Business Opportunities in the Rapidly Growing Climate Adaptation and Resiliency Sector
Our Call: Capstone first wrote in January 2020 that the nascent climate adaptation and resiliency sector will experience double-digit growth in the next five years, with sustained multiyear demand cycles. The increase in resiliency spending presents burgeoning opportunities for firms across a growing number of sectors, including the data, flood protection, materials, and engineering, procurement, and construction (EPC) arenas.
Background: The persistent and growing threat of flooding, sea-level rise, and stronger and more frequent storms is causing communities across the US to throw out its old flood prediction models, reset zoning and building codes, and broadly reconsider the risks and opportunities of its built environments. The near-term drivers of climate change are largely locked in. As such, the risks associated with climate change will likely intensify, providing an opportunity for the adaptation and resiliency sector across the value chain to grow rapidly, including an estimated $2 billion current annual spend in front-end consulting and project design alone. Established companies and innovative new firms in diverse sectors from mapping and risk modeling to rapidly deployable floodwalls and permeable pavements are well-positioned for growth, as demand for these services is increasingly legislated and appropriated at the federal, state, and local levels.

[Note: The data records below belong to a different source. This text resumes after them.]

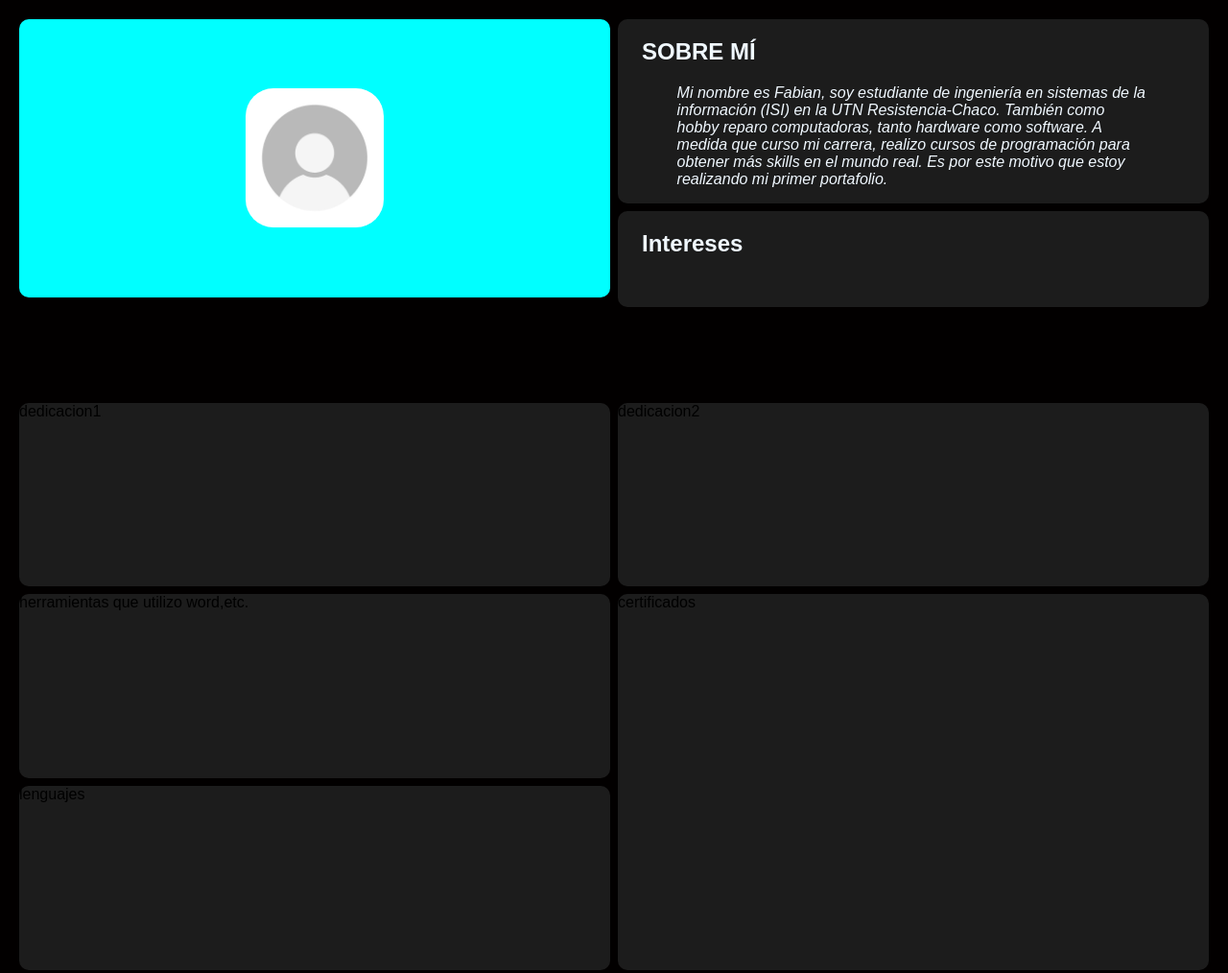
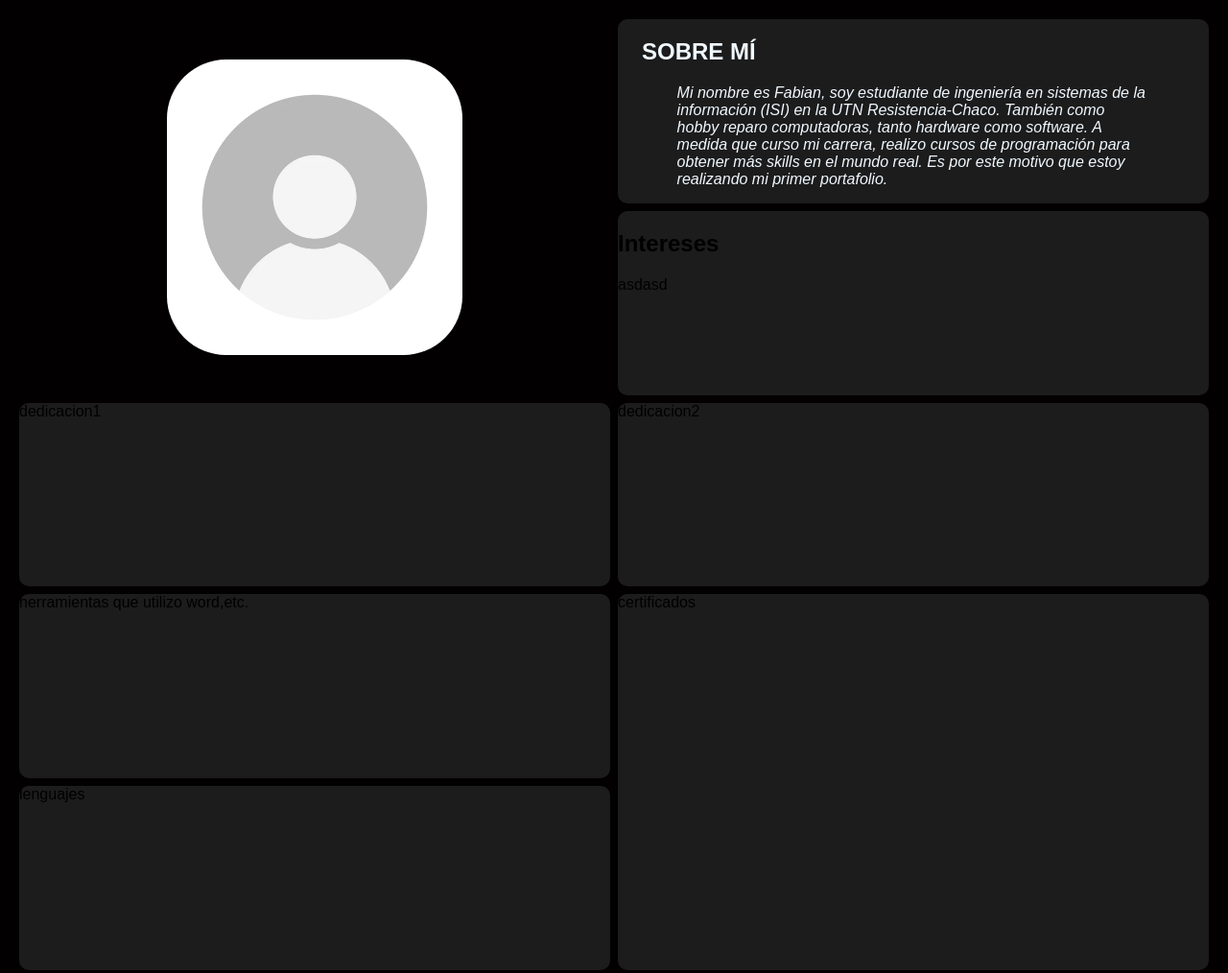
Before and after one commit to p4j3r0x/informatorio2025, a plain HTML site: page nuevoindex.html in a window 1280 px wide. Shown: the top 1014 px of the page at 96% size. Drawn offline with Linux system fonts and the light colour scheme.

Commit message:
FUNCIONAAA 21:46 30/8

```diff
--- a/nuevoindex.html
+++ b/nuevoindex.html
@@ -40,7 +40,7 @@
     </header><!-- Contenido principal -->
     <main>
         <div class="parent">
-                 <div class="bordes div1" style="background-color:aqua ; height: auto;"> <!--aca foto-->
+                 <div class="bordes div1" style="background-color: ; "> <!--aca foto-->
                      <img src="./assets/foto-perfil.webp" alt="una-foto-mia" >
                  </div>
 
@@ -55,12 +55,14 @@
                     </article>
 
                  </div>
-                 <div class="bordes div3" style="width: 100%; height: 100px;" > <!--intereses-->
-                    <article style="color: aliceblue;" >
-                        <h2 style="text-align: left ; padding-left: 25px ;">Intereses</h2>
 
+                 <div class="bordes div3">
+                    <article class="intereses">
+                       <h2>Intereses</h2>
+                       <div ></div>
+                       <p>asdasd</p>
                     </article>
-                 </div>
+                </div>
                  <div class="bordes div4" > <!--freelancer-->
                     dedicacion1
                  </div>
--- a/nuevostyles.css
+++ b/nuevostyles.css
@@ -4,6 +4,8 @@
 .nivel2 { color: #1b2119; }
 .nivel3 { color: #32372c; }
 .nivel4 { color: #4e4443; }
+
+
 
 
 
@@ -159,14 +161,14 @@ footer {
     justify-content: center; /* centra horizontalmente */
     align-items: center;     /* centra verticalmente */
     overflow: hidden;        /* corta lo que sobresalga */
-    max-height: 74%;
+
 
 
 }
 
 .div1 img {
     max-width: 50%;
-    max-height:50%;
+    max-height:100%;
     object-fit: cover; /* cubre el contenedor sin deformarse */
     border-radius: 20%;
 }
@@ -178,7 +180,8 @@ footer {
 .div2 {grid-column: span 2 / span 2;grid-column-start: 3;
 }
 
-.div3 {grid-column: span 2 / span 2;grid-column-start: 3;grid-row-start: 2;}
+.div3 {grid-column: span 2 / span 2;grid-column-start: 3;grid-row-start: 2;
+}
 
 .div4 {grid-column: span 2 / span 2;grid-row-start: 3;}
 
```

Our Rationale: The business case for pre-disaster adaptation and resiliency investment is strengthening around the US and across levels of government. Importantly, a strong federal commitment to action on climate change is not a prerequisite for growth in this space. This is fundamentally a state and local growth story, with cities and counties making up half of the total demand for these services. Legislation is increasingly bipartisan, with meaningful efforts underway across the country, from Texas and Florida to California and New York.

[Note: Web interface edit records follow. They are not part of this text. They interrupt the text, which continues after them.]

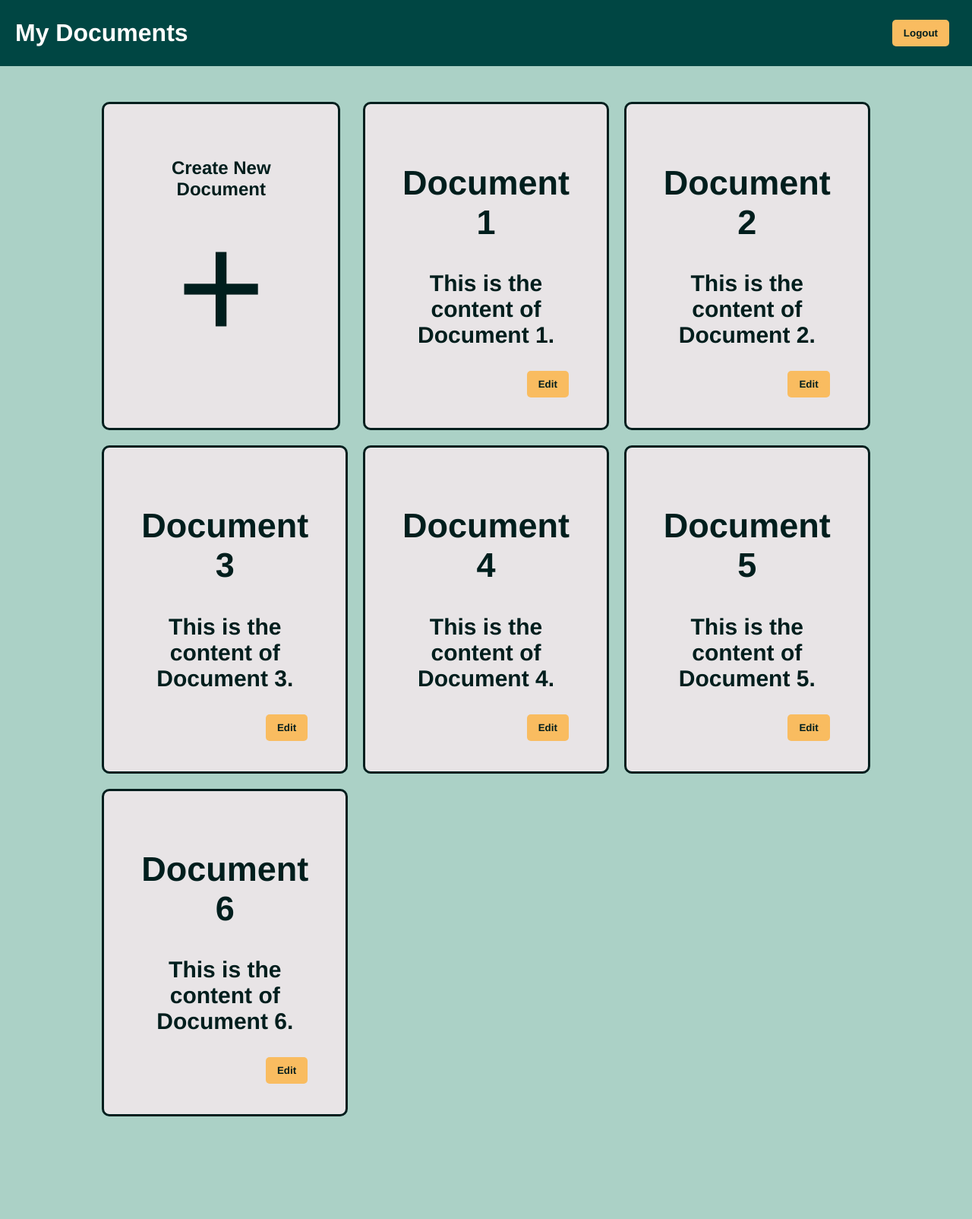
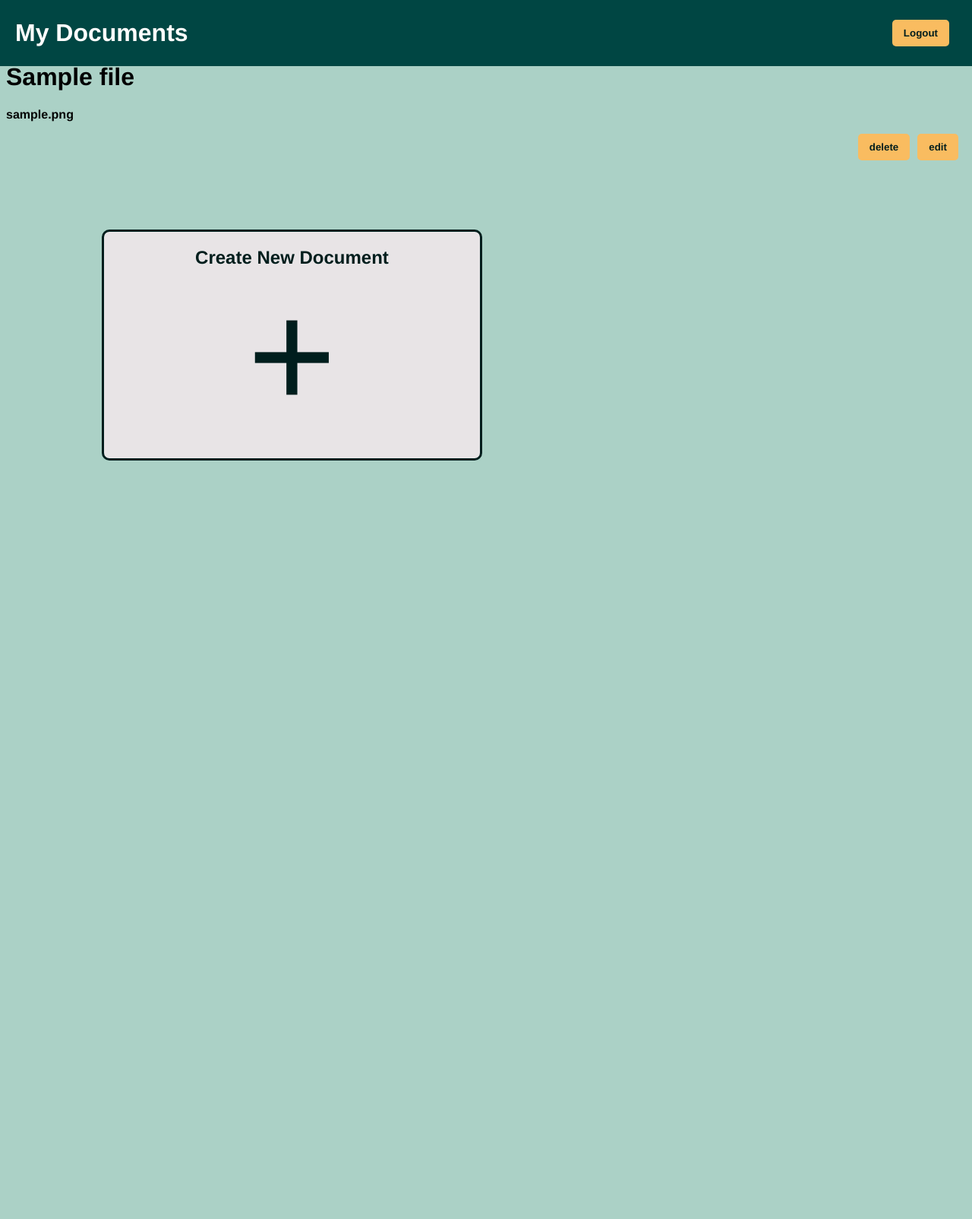
Before and after one commit to JohnMacJr/370_FINAL, a PHP site: page /home.php in a window 1280 px wide. Shown: the whole page at 76% size. After the commit the page ends 606 px from the top, so only its background shows below. Run offline with PHP 8.4, Linux system fonts and the light colour scheme; the visitor is signed in with stand-in values (Sample User, id 1); tables that the repository leaves empty or names only in its code hold one stand-in row (values such as "Sample post").

Commit message:
Update home.php

```diff
--- a/home.php
+++ b/home.php
@@ -1,63 +1,163 @@
-<?php
-/*add formatting for home page
-- display files if there
--select files to edit delete or download
---button to make new file */
+<!--
+    connect to DBConnection
 
-?>
-
-<!DOCTYPE html>
+    search for files for 'username' (from the login/ logon)
+    display the files (while *more files left*){
+        make div with file name (first line of file) and contents
+        div named file name? (to reference to)
+        div has buttons to download (href)
+        edit (input box with contents in and mysql query)
+        delete (mysql query) (deletes div)
+    }
+ -->
+ <!DOCTYPE html>
 <html>
 <head>
     <title>Document Home</title>
     <link rel="stylesheet" type="text/css" href="home_style.css">
 </head>
 <body>
+    <script>
+        function makeDiv(title, doc){
+            const outer = document.createElement("div");
+            outer.class = "documents";
+            const title_h = document.createElement("h1");
+            title_h.innerText = title;
+            outer.appendChild(title_h);
+
+            const doc_p = document.createElement("p");
+            doc_p.innerText = doc;
+            outer.appendChild(doc_p);
+
+            const edit_btn = document.createElement("button");
+            edit_btn.innerHTML = "edit";
+            edit_btn.onclick=  function() { editDoc(outer, doc_p, title_h);}
+            outer.appendChild(edit_btn);
+
+            const delete_form = document.createElement("form");
+            delete_form.action = "deletefile.php";
+            delete_form.method = "post";
+
+            const delete_title = document.createElement("input");
+            delete_title.type="hidden";
+            delete_title.name = 'title';
+            delete_title.value = title;
+            delete_form.appendChild(delete_title);
+
+            const delete_btn = document.createElement("button");
+            delete_btn.innerText = "delete";
+            delete_btn.type = "submit";
+            delete_form.appendChild(delete_btn);
+            outer.appendChild(delete_form);
+
+
+            document.body.appendChild(outer);
+        }
+
+        function makeNewDoc(){
+            const newDoc_form = document.createElement("form");
+            newDoc_form.action = "createfile.php";
+            newDoc_form.method = "post";
+
+            const title_label = document.createElement("label");
+            title_label.innerText = "title";
+            newDoc_form.appendChild(title_label);
+            const title_input = document.createElement("input");
+            title_input.type = "text";
+            title_input.name = "title";
+            newDoc_form.appendChild(title_input);
+            newDoc_form.appendChild(document.createElement("br"));
+
+            const Doc_label = document.createElement("label");
+            Doc_label.innerText = "document";
+            newDoc_form.appendChild(Doc_label);
+            const Doc_input = document.createElement("input");
+            Doc_input.type = "text";
+            Doc_input.name = "doc";
+            newDoc_form.appendChild(Doc_input);
+            newDoc_form.appendChild(document.createElement("br"));
+
+            const submit_btn = document.createElement("button");
+            submit_btn.type = "submit";
+            submit_btn.innerText = "submit";
+            newDoc_form.appendChild(submit_btn);
+
+            document.body.appendChild(newDoc_form);
+        }
+
+        function editDoc(outer, doc_p, title_h){
+            const editDoc_form = document.createElement("form");
+            editDoc_form.action = "editfile.php";
+            editDoc_form.method = "post";
+
+            const edit_label = document.createElement("label");
+            edit_label.innerText = "document";
+            editDoc_form.appendChild(edit_label);
+            const edit_input = document.createElement("input");
+            edit_input.type = "text";
+            edit_input.name = "doc";
+            edit_input.value = doc_p.textContent;
+            editDoc_form.appendChild(edit_input);
+            editDoc_form.appendChild(document.createElement("br"));
+
+            const edit_title = document.createElement("input");
+            edit_title.type = "hidden";
+            edit_title.name = "title";
+            edit_title.textContent = title_h;
+            edit_title.value = title_h.textContent;
+            editDoc_form.appendChild(edit_title);
+            editDoc_form.appendChild(document.createElement("br"));
+
+            const submit_btn = document.createElement("button");
+            submit_btn.type = "submit";
+            submit_btn.innerText = "submit";
+            editDoc_form.appendChild(submit_btn);
+
+            outer.appendChild(editDoc_form);
+        }
+    </script>
+
+    <?php //put all the files on the homepage
+        error_reporting(0);
+        include "DBConnection.php";
+        session_start();
+        echo "<br>";
+        echo "<br>";
+        echo "<br>";
+        $uname = $_SESSION["user_name"];
+
+        $sql = "SELECT file FROM files WHERE username='$uname'";
+        $sql2 = "SELECT title FROM files WHERE username='$uname'";
+
+        $result = mysqli_query($conn, $sql);
+
+        $result2 = mysqli_query($conn, $sql2);
+
+        while($row=mysqli_fetch_array($result,MYSQLI_ASSOC)) {
+            $this_file = $row['file'];
+
+            $row2=mysqli_fetch_array($result2,MYSQLI_ASSOC);
+            $this_title = $row2['title'];
+
+            echo '<script type="text/javascript">', "makeDiv('$this_title', '$this_file' );", '</script>';
+
+        }
+    ?>
     <div class="header">
         <div class="header-content">
             <h1>My Documents</h1>
-            <form action="logout.php" method="post">
+            <form action="login.php" method="post">
                 <button type="submit">Logout</button>
             </form>
         </div>
     </div>
     <div class="container">
-        <button class="create-new-button">
+        <button class="create-new-button" onclick="makeNewDoc()"><!-- onclick creates input and form to sql query to add file-->
             Create New Document <br>
             <span style="font-size: 200px; font-weight: normal;">+</span>
         </button>
 
-        <!-- documents go here -->
-        <div class="documents">
-            <h2>Document 1</h2>
-            <p>This is the content of Document 1.</p>
-            <button>Edit</button>
-        </div>
-        <div class="documents">
-            <h2>Document 2</h2>
-            <p>This is the content of Document 2.</p>
-            <button>Edit</button>
-        </div>
-        <div class="documents">
-            <h2>Document 3</h2>
-            <p>This is the content of Document 3.</p>
-            <button>Edit</button>
-        </div>
-        <div class="documents">
-            <h2>Document 4</h2>
-            <p>This is the content of Document 4.</p>
-            <button>Edit</button>
-        </div>
-        <div class="documents">
-            <h2>Document 5</h2>
-            <p>This is the content of Document 5.</p>
-            <button>Edit</button>
-        </div>
-        <div class="documents">
-            <h2>Document 6</h2>
-            <p>This is the content of Document 6.</p>
-            <button>Edit</button>
-        </div>
     </div>
+
 </body>
 </html>
```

Our Process: We conducted a rigorous review of the public record of existing and proposed regulation and legislation at the federal, state, and local levels. We combined this research with targeted conversations with relevant regulators, policymakers, and other stakeholders to assess investment risks and opportunities.
The Outcome: A couple of weeks after we published our research, House Democrats introduced a major infrastructure proposal for 2020 and their climate bill called the CLEAN Future Act. The draft included requirements for key areas of the economy to “bake in” considerations of adaptation and resiliency to extreme weather events, sea-level rise, and other climate-driven concerns. We expect to see additional legislative efforts at the federal, state, and local levels in the coming years.